■ Exercise data
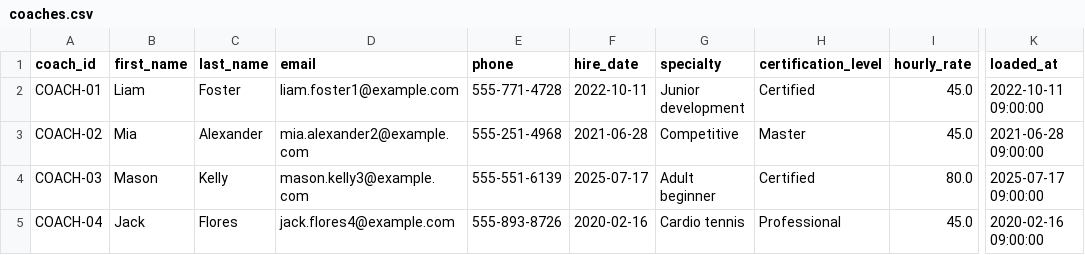
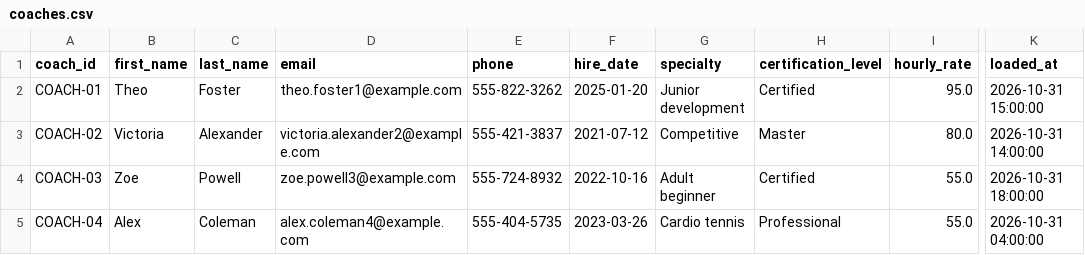
Before and after one commit to jmperafan/dbt-in-practice-demo, a CSV file: data/raw/coaches.csv, drawn as a sheet; only a part is shown, gaps mark what is left out; the diff covers the shown part only; the diff names each change by its address in the sheet, - before the commit and + after, or states it on an @@ line.

```diff
--- a/data/raw/coaches.csv
+++ b/data/raw/coaches.csv
-B2 (first_name): Liam
+B2 (first_name): Theo
-D2 (email): liam.foster1@example.com
+D2 (email): theo.foster1@example.com
-E2 (phone): 555-771-4728
+E2 (phone): 555-822-3262
-F2 (hire_date): 2022-10-11
+F2 (hire_date): 2025-01-20
-I2 (hourly_rate): 45.0
+I2 (hourly_rate): 95.0
-K2 (loaded_at): 2022-10-11 09:00:00
+K2 (loaded_at): 2026-10-31 15:00:00
-B3 (first_name): Mia
+B3 (first_name): Victoria
-D3 (email): mia.alexander2@example.com
+D3 (email): victoria.alexander2@example.com
-E3 (phone): 555-251-4968
+E3 (phone): 555-421-3837
-F3 (hire_date): 2021-06-28
+F3 (hire_date): 2021-07-12
-I3 (hourly_rate): 45.0
+I3 (hourly_rate): 80.0
-K3 (loaded_at): 2021-06-28 09:00:00
+K3 (loaded_at): 2026-10-31 14:00:00
-B4 (first_name): Mason
+B4 (first_name): Zoe
-C4 (last_name): Kelly
+C4 (last_name): Powell
-D4 (email): mason.kelly3@example.com
+D4 (email): zoe.powell3@example.com
-E4 (phone): 555-551-6139
+E4 (phone): 555-724-8932
-F4 (hire_date): 2025-07-17
+F4 (hire_date): 2022-10-16
-I4 (hourly_rate): 80.0
+I4 (hourly_rate): 55.0
-K4 (loaded_at): 2025-07-17 09:00:00
+K4 (loaded_at): 2026-10-31 18:00:00
-B5 (first_name): Jack
+B5 (first_name): Alex
-C5 (last_name): Flores
+C5 (last_name): Coleman
-D5 (email): jack.flores4@example.com
+D5 (email): alex.coleman4@example.com
-E5 (phone): 555-893-8726
+E5 (phone): 555-404-5735
-F5 (hire_date): 2020-02-16
+F5 (hire_date): 2023-03-26
-I5 (hourly_rate): 45.0
+I5 (hourly_rate): 55.0
-K5 (loaded_at): 2020-02-16 09:00:00
+K5 (loaded_at): 2026-10-31 04:00:00
```
Also changed, not shown: 29 edited cells elsewhere in this file, data/raw/court_reservations.csv, data/raw/invoice_line_items.csv, 21 other files.
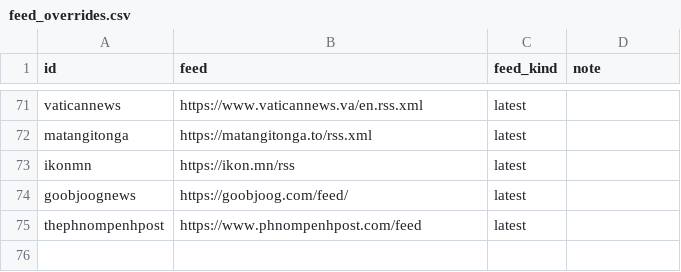
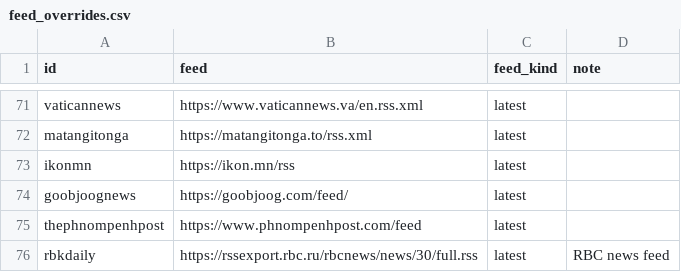
Before and after one commit to visual-dimensions/diurna, a CSV file: data/feed_overrides.csv, drawn as a sheet; only a part is shown, gaps mark what is left out; the diff names each change by its address in the sheet, - before the commit and + after, or states it on an @@ line.

```diff
--- a/data/feed_overrides.csv
+++ b/data/feed_overrides.csv
+row 76: rbkdaily | https://rssexport.rbc.ru/rbcnews/news/30/full.rss | latest | RBC news feed
```
Also changed, not shown: data/geocode_report.csv, data/seed/candidates/AU.csv, 17 other files.
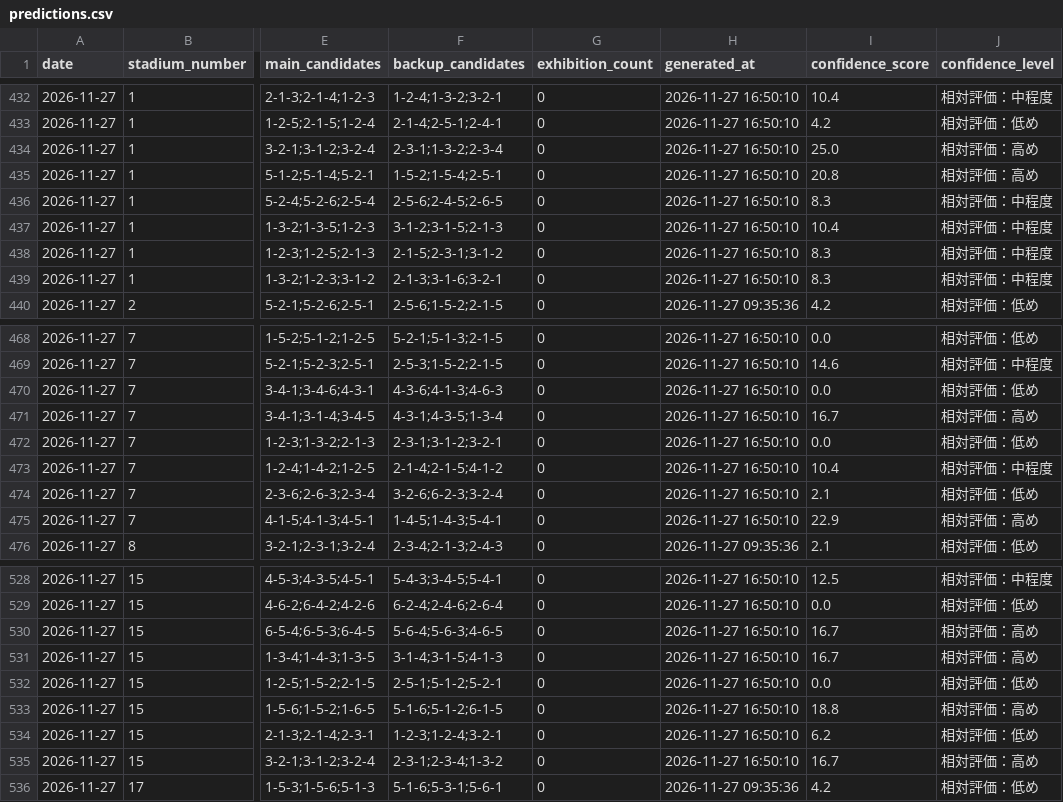
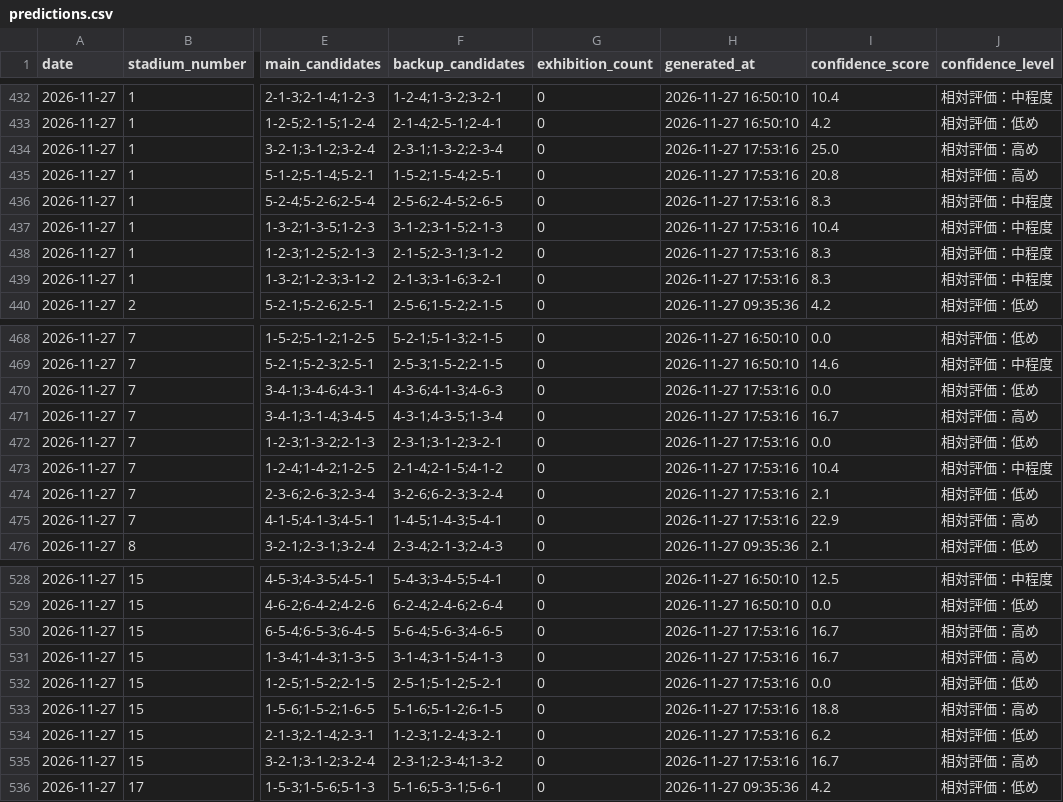
Before and after one commit to macchi1014-oss/boat-race-auto, a CSV file: data/predictions.csv, drawn as a sheet; only a part is shown, gaps mark what is left out; the diff covers the shown part only; the diff names each change by its address in the sheet, - before the commit and + after, or states it on an @@ line.

```diff
--- a/data/predictions.csv
+++ b/data/predictions.csv
-H434:H439 (generated_at): 2026-11-27 16:50:10
+H434:H439 (generated_at): 2026-11-27 17:53:16
-H470:H475 (generated_at): 2026-11-27 16:50:10
+H470:H475 (generated_at): 2026-11-27 17:53:16
-H530:H535 (generated_at): 2026-11-27 16:50:10
+H530:H535 (generated_at): 2026-11-27 17:53:16
```
Also changed, not shown: 11 edited cells elsewhere in this file, data/race_results.csv, data/statistics.csv, 3 other files.
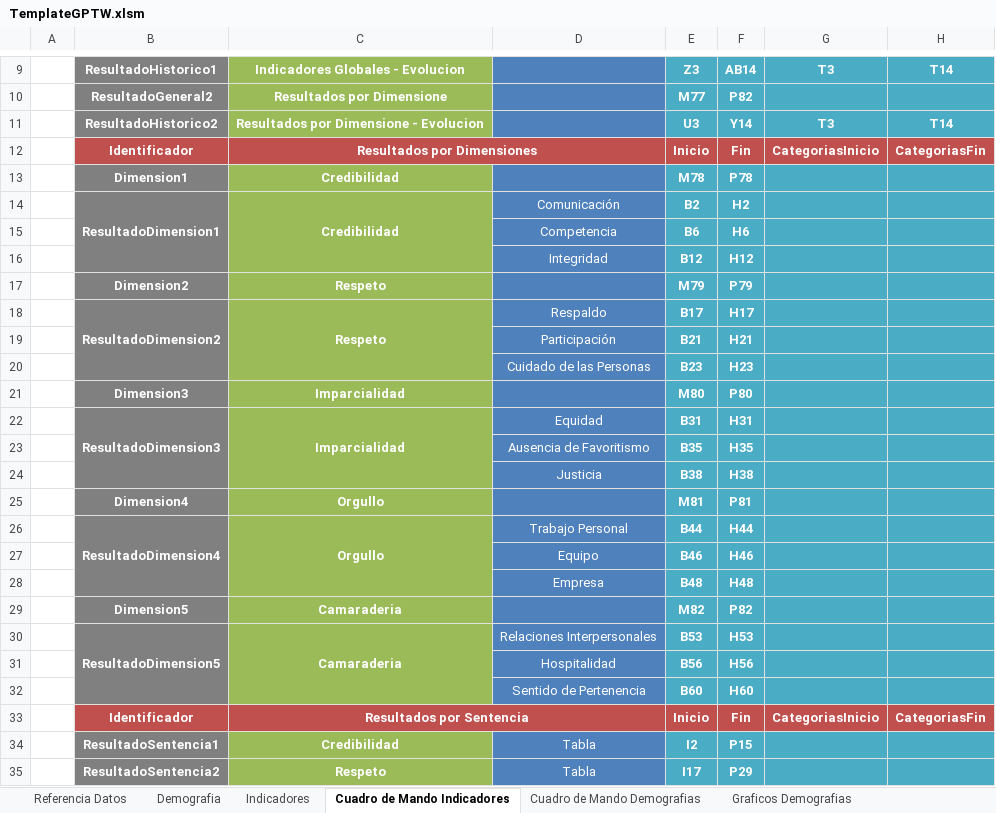
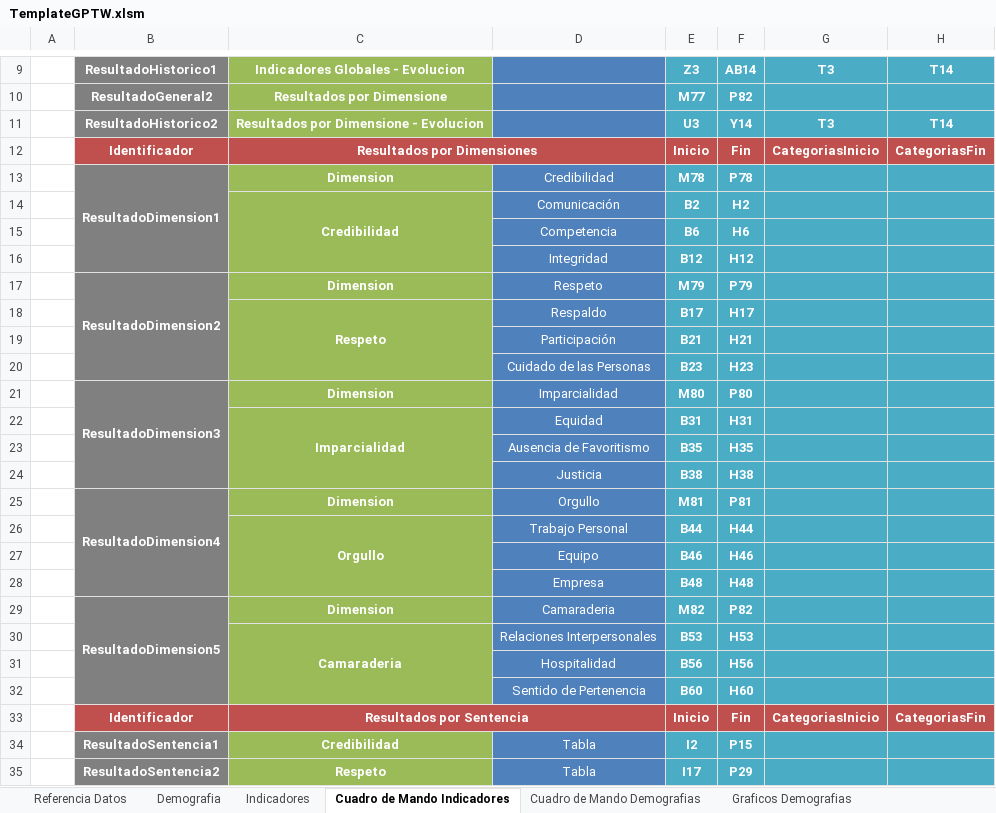
Before and after one commit to gino08/excelMacro, an Excel workbook: TemplateGPTW.xlsm, sheet Cuadro de Mando Indicadores, drawn as a sheet; only a part is shown, gaps mark what is left out; values as stored, in another font and other column widths than the file's, no borders; charts and pictures not drawn; removed rows and columns are numbered as before the commit, all else as after; the diff names each change by its address in the sheet, - before the commit and + after, or states it on an @@ line.

Commit message:
Unificar el ancho de las columnas de los histogramas

```diff
--- a/TemplateGPTW.xlsm (sheet Cuadro de Mando Indicadores)
+++ b/TemplateGPTW.xlsm (sheet Cuadro de Mando Indicadores)
-row 13:  | Dimension1 | Credibilidad |  | M78 | P78
+row 13:  | ResultadoDimension1 | Dimension | Credibilidad | M78 | P78
-B14: ResultadoDimension1
+B14: (empty)
-B14:B16 fill: #808080
+B14:B16 fill: none
-B14:B16 merged
-row 17:  | Dimension2 | Respeto |  | M79 | P79
+row 17:  | ResultadoDimension2 | Dimension | Respeto | M79 | P79
-B18: ResultadoDimension2
+B18: (empty)
-B18:B20 fill: #808080
+B18:B20 fill: none
-B18:B20 merged
-row 21:  | Dimension3 | Imparcialidad |  | M80 | P80
+row 21:  | ResultadoDimension3 | Dimension | Imparcialidad | M80 | P80
-B22: ResultadoDimension3
+B22: (empty)
-B22:B24 fill: #808080
+B22:B24 fill: none
-B22:B24 merged
-row 25:  | Dimension4 | Orgullo |  | M81 | P81
+row 25:  | ResultadoDimension4 | Dimension | Orgullo | M81 | P81
-B26: ResultadoDimension4
+B26: (empty)
-B26:B28 fill: #808080
+B26:B28 fill: none
-B26:B28 merged
-row 29:  | Dimension5 | Camaraderia |  | M82 | P82
+row 29:  | ResultadoDimension5 | Dimension | Camaraderia | M82 | P82
-B30: ResultadoDimension5
+B30: (empty)
-B30:B32 fill: #808080
+B30:B32 fill: none
-B30:B32 merged
```
Also changed, not shown: charts or pictures.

■ Goal of the exercise
Find every line in the records above that holds the word "changed", and copy each one.

■ Result below
Also changed, not shown: 29 edited cells elsewhere in this file, data/raw/court_reservations.csv, data/raw/invoice_line_items.csv, 21 other files.
Also changed, not shown: data/geocode_report.csv, data/seed/candidates/AU.csv, 17 other files.
Also changed, not shown: 11 edited cells elsewhere in this file, data/race_results.csv, data/statistics.csv, 3 other files.
Also changed, not shown: charts or pictures.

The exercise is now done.